▶ [Description of the task] Could you give the records below again exactly as they stand?

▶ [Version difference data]
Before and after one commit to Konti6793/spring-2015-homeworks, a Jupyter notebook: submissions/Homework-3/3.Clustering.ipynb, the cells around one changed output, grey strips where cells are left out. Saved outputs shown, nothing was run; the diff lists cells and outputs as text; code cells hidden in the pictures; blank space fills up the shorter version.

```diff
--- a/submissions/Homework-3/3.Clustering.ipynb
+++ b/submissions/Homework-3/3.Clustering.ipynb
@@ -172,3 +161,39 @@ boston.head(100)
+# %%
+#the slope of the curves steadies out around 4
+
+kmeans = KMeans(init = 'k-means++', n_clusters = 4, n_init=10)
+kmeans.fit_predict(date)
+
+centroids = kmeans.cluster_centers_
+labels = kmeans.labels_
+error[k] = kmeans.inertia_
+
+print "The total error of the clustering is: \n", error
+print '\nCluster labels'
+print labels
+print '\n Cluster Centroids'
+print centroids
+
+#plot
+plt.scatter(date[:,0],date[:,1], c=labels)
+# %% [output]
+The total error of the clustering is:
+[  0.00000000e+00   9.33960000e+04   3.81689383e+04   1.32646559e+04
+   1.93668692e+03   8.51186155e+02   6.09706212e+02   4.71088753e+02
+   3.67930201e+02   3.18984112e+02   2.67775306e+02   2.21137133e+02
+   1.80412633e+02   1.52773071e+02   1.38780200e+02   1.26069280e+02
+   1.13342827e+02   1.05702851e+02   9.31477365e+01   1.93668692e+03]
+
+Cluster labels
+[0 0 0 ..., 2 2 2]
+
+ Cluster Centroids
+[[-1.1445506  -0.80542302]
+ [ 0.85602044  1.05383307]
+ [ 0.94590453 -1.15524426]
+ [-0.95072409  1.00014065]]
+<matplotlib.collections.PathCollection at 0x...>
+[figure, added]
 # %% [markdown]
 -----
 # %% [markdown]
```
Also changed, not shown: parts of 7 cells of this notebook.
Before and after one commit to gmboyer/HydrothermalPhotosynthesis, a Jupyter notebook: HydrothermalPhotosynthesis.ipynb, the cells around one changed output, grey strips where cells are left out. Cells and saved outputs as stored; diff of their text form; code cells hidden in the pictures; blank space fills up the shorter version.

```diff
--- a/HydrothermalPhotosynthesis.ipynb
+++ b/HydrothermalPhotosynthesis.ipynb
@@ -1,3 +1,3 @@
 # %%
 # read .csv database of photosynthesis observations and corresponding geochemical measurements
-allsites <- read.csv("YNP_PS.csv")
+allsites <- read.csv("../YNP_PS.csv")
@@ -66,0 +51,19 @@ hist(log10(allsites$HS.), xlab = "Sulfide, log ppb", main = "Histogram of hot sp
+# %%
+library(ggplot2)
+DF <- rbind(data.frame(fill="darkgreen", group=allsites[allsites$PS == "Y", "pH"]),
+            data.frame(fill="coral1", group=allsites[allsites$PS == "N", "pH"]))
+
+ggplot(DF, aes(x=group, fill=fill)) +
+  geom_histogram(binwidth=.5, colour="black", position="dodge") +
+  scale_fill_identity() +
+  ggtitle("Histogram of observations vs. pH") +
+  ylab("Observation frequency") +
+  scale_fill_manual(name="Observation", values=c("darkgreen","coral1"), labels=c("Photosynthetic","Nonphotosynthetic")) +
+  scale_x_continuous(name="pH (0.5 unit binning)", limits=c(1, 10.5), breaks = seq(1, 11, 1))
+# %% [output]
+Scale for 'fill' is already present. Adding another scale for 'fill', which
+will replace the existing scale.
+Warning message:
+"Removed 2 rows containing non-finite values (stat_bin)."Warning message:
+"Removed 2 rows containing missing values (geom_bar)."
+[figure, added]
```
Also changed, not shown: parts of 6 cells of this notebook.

▶ [Finished exercise]
Before and after one commit to Konti6793/spring-2015-homeworks, a Jupyter notebook: submissions/Homework-3/3.Clustering.ipynb, the cells around one changed output, grey strips where cells are left out. Saved outputs shown, nothing was run; the diff lists cells and outputs as text; code cells hidden in the pictures; blank space fills up the shorter version.

```diff
--- a/submissions/Homework-3/3.Clustering.ipynb
+++ b/submissions/Homework-3/3.Clustering.ipynb
@@ -172,3 +161,39 @@ boston.head(100)
+# %%
+#the slope of the curves steadies out around 4
+
+kmeans = KMeans(init = 'k-means++', n_clusters = 4, n_init=10)
+kmeans.fit_predict(date)
+
+centroids = kmeans.cluster_centers_
+labels = kmeans.labels_
+error[k] = kmeans.inertia_
+
+print "The total error of the clustering is: \n", error
+print '\nCluster labels'
+print labels
+print '\n Cluster Centroids'
+print centroids
+
+#plot
+plt.scatter(date[:,0],date[:,1], c=labels)
+# %% [output]
+The total error of the clustering is:
+[  0.00000000e+00   9.33960000e+04   3.81689383e+04   1.32646559e+04
+   1.93668692e+03   8.51186155e+02   6.09706212e+02   4.71088753e+02
+   3.67930201e+02   3.18984112e+02   2.67775306e+02   2.21137133e+02
+   1.80412633e+02   1.52773071e+02   1.38780200e+02   1.26069280e+02
+   1.13342827e+02   1.05702851e+02   9.31477365e+01   1.93668692e+03]
+
+Cluster labels
+[0 0 0 ..., 2 2 2]
+
+ Cluster Centroids
+[[-1.1445506  -0.80542302]
+ [ 0.85602044  1.05383307]
+ [ 0.94590453 -1.15524426]
+ [-0.95072409  1.00014065]]
+<matplotlib.collections.PathCollection at 0x...>
+[figure, added]
 # %% [markdown]
 -----
 # %% [markdown]
```
Also changed, not shown: parts of 7 cells of this notebook.
Before and after one commit to gmboyer/HydrothermalPhotosynthesis, a Jupyter notebook: HydrothermalPhotosynthesis.ipynb, the cells around one changed output, grey strips where cells are left out. Cells and saved outputs as stored; diff of their text form; code cells hidden in the pictures; blank space fills up the shorter version.

```diff
--- a/HydrothermalPhotosynthesis.ipynb
+++ b/HydrothermalPhotosynthesis.ipynb
@@ -1,3 +1,3 @@
 # %%
 # read .csv database of photosynthesis observations and corresponding geochemical measurements
-allsites <- read.csv("YNP_PS.csv")
+allsites <- read.csv("../YNP_PS.csv")
@@ -66,0 +51,19 @@ hist(log10(allsites$HS.), xlab = "Sulfide, log ppb", main = "Histogram of hot sp
+# %%
+library(ggplot2)
+DF <- rbind(data.frame(fill="darkgreen", group=allsites[allsites$PS == "Y", "pH"]),
+            data.frame(fill="coral1", group=allsites[allsites$PS == "N", "pH"]))
+
+ggplot(DF, aes(x=group, fill=fill)) +
+  geom_histogram(binwidth=.5, colour="black", position="dodge") +
+  scale_fill_identity() +
+  ggtitle("Histogram of observations vs. pH") +
+  ylab("Observation frequency") +
+  scale_fill_manual(name="Observation", values=c("darkgreen","coral1"), labels=c("Photosynthetic","Nonphotosynthetic")) +
+  scale_x_continuous(name="pH (0.5 unit binning)", limits=c(1, 10.5), breaks = seq(1, 11, 1))
+# %% [output]
+Scale for 'fill' is already present. Adding another scale for 'fill', which
+will replace the existing scale.
+Warning message:
+"Removed 2 rows containing non-finite values (stat_bin)."Warning message:
+"Removed 2 rows containing missing values (geom_bar)."
+[figure, added]
```
Also changed, not shown: parts of 6 cells of this notebook.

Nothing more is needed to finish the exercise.